Castlevania needed a fresh start. After years of the same Symphony of the Night-copies, that might have been nice but lacked in ambition, Konami finally understood what the series needed: new blood. After having rejected some internal ideas, they gave the job to Spanish developer Mercury Steam. They've developed titles like the rather average Scrapland and Jericho, and I can't claim that I had much hope that they'd do any justice to my favorite game series. But obviously all they needed was a firm hand and some guidance, by none less than Hideo Kojima himself, because Castlevania: Lords of Shadow is a really good game.
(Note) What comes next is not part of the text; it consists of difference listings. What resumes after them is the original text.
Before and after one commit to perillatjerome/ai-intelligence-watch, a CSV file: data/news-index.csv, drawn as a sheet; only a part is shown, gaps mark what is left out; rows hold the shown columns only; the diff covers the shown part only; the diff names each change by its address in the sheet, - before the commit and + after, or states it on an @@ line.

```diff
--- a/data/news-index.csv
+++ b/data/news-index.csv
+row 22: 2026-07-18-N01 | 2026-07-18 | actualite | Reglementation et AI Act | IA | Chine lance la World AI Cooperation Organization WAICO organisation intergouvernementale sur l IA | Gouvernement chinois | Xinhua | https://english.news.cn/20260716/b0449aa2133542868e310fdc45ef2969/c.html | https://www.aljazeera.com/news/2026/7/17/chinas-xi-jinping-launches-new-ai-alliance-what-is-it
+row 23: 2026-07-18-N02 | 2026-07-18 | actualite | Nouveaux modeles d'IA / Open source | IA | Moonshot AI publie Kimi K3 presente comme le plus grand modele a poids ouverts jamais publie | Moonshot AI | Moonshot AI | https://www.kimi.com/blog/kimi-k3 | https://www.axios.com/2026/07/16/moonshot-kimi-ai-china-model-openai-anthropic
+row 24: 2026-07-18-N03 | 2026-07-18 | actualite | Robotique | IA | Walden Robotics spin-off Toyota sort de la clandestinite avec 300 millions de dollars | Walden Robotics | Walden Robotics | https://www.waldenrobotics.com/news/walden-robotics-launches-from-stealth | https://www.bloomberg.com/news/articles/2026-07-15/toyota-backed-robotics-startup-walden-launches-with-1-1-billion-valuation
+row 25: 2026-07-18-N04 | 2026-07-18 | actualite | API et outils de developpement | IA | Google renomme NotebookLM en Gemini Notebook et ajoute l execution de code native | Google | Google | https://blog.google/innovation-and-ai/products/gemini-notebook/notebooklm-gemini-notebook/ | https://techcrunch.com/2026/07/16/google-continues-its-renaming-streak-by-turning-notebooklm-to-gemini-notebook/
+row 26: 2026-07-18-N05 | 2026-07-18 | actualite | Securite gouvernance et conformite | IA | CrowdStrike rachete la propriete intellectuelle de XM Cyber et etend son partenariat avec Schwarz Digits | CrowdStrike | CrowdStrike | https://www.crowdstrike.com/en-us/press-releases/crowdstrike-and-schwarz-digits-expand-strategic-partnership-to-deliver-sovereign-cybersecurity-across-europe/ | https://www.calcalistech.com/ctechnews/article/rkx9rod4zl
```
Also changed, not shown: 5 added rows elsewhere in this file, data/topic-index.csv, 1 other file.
Forget everything you might know about the storyline of the Castlevania-games. Lords of Shadow is a total restart that ignores most of what has gone before. We go back to the year 1047, at the breaking point between ancient mythology and Christian order. Gabriel Belmont is a warrior in a holy society that embarks on a massive quest in an attempt to resurrect his dead wife. He carries a weapon called the Combat Cross, which normally looks like a normal crucifix. But one end can be extended into a whip, and the other into a handy pole for staking vampires with. Because of this the weapon is also called Vampire Killer...
It would have been simple, but a bit unfair, to call Lords of Shadow a God of War-clone. Whipping skeletons and Medusa-heads is something Konamis' heroes had been doing for ages before Kratos entered the scene. But there are similarities in how combat works. With your weapon's long range it's easy to keep your enemies at a distance and hammer away at the buttons until they stop moving (most of them have been dead for a long time to begin with). Compared to Kratos you have to be a lot faster when it comes to your foot work and dodge out of the way more often.
But there's more depth to it than that. There's four different special weapons to be found during the course of the game, and the monsters can drop energy balls that powers your magic - which you have to spend wisely. Throughout the game you'll find new abilities and new combos that makes the combat more varied and more or less every level opens up new possibilities. In general, varied is something you can call the whole game and when it comes to tempo I'd probably compare it to Uncharted, but with more puzzles. Action takes up a lot of the time, but there are many times the adrenaline is allowed to stop pumping for a bit and you get a chance to enjoy the scenery.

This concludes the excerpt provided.